About this exercise
Give the number of lines in the data that contain "columns", and nothing more.

Source records

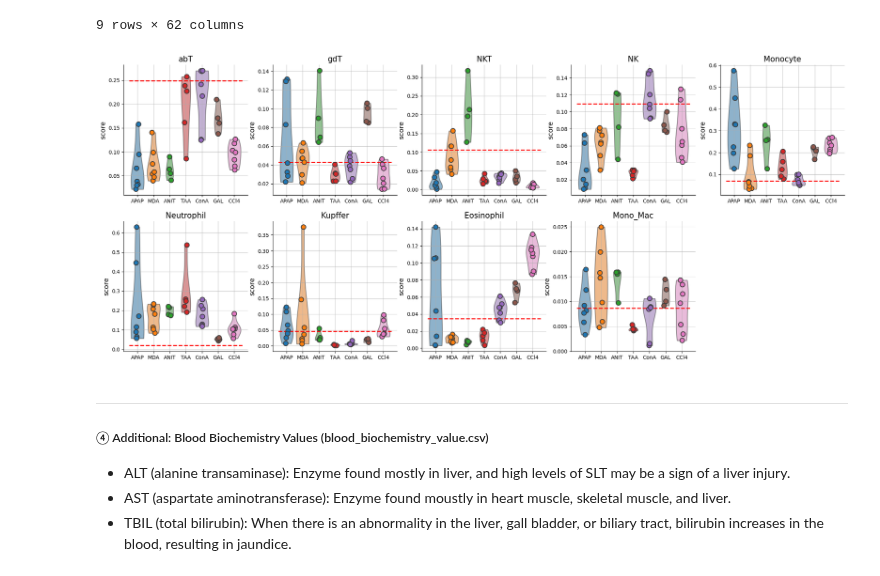
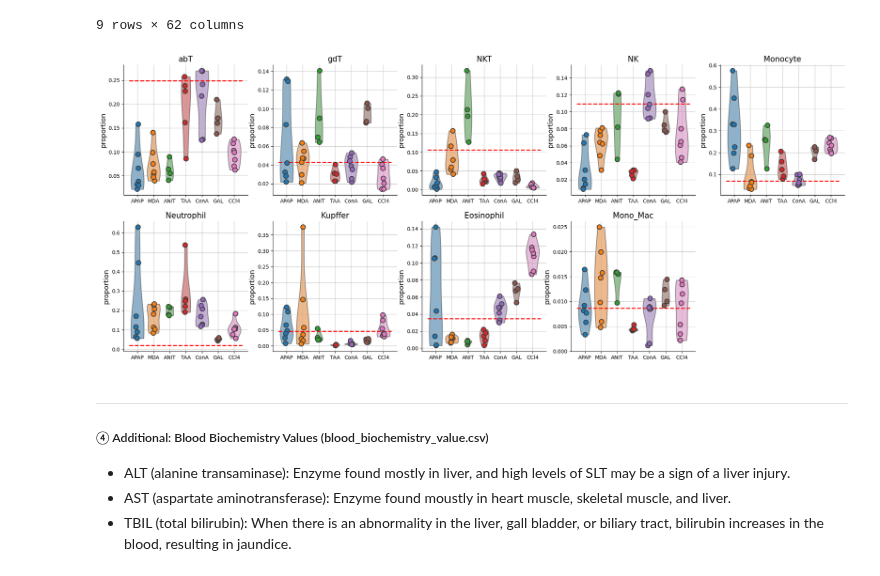
Before and after one commit to mizuno-group/LiverDeconv, a Jupyter notebook: Sample_Codes/1_input_data.ipynb, the cells around one changed output. Saved outputs shown, nothing was run; the diff lists cells and outputs as text; code cells hidden in the pictures.

```diff
--- a/Sample_Codes/1_input_data.ipynb
+++ b/Sample_Codes/1_input_data.ipynb
@@ -155,13 +155,13 @@ p_df
 # %%
 remove_list = ['CIV_1','CIV_4','CIV_7','CIV_8','CIP_1','CIP_2','CIP_7','CIP_8']
 common_list = list(set(p_df.columns.tolist()) & set(remove_list))
 removed_df = p_df.drop(columns=common_list) # remove
 
 p4d.plot_violin(target_df=removed_df.T,sep="_",sort_index=["APAP","MDA","ANIT","TAA","ConA","GAL","CCl4"],
                 target_cell=[],ctrl="Ctrl",
-                x_doc="",y_doc="score",row_n=2,col_n=5)
+                x_doc="",y_doc="proportion",row_n=2,col_n=5)
 # %% [output]
-[figure, old version]
+[figure, new version]
 # %% [markdown]
 ***
 ##### ④ Additional: Blood Biochemistry Values (blood_biochemistry_value.csv)
```
Also changed, not shown: parts of 2 cells of this notebook, 4 other files.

Solution
2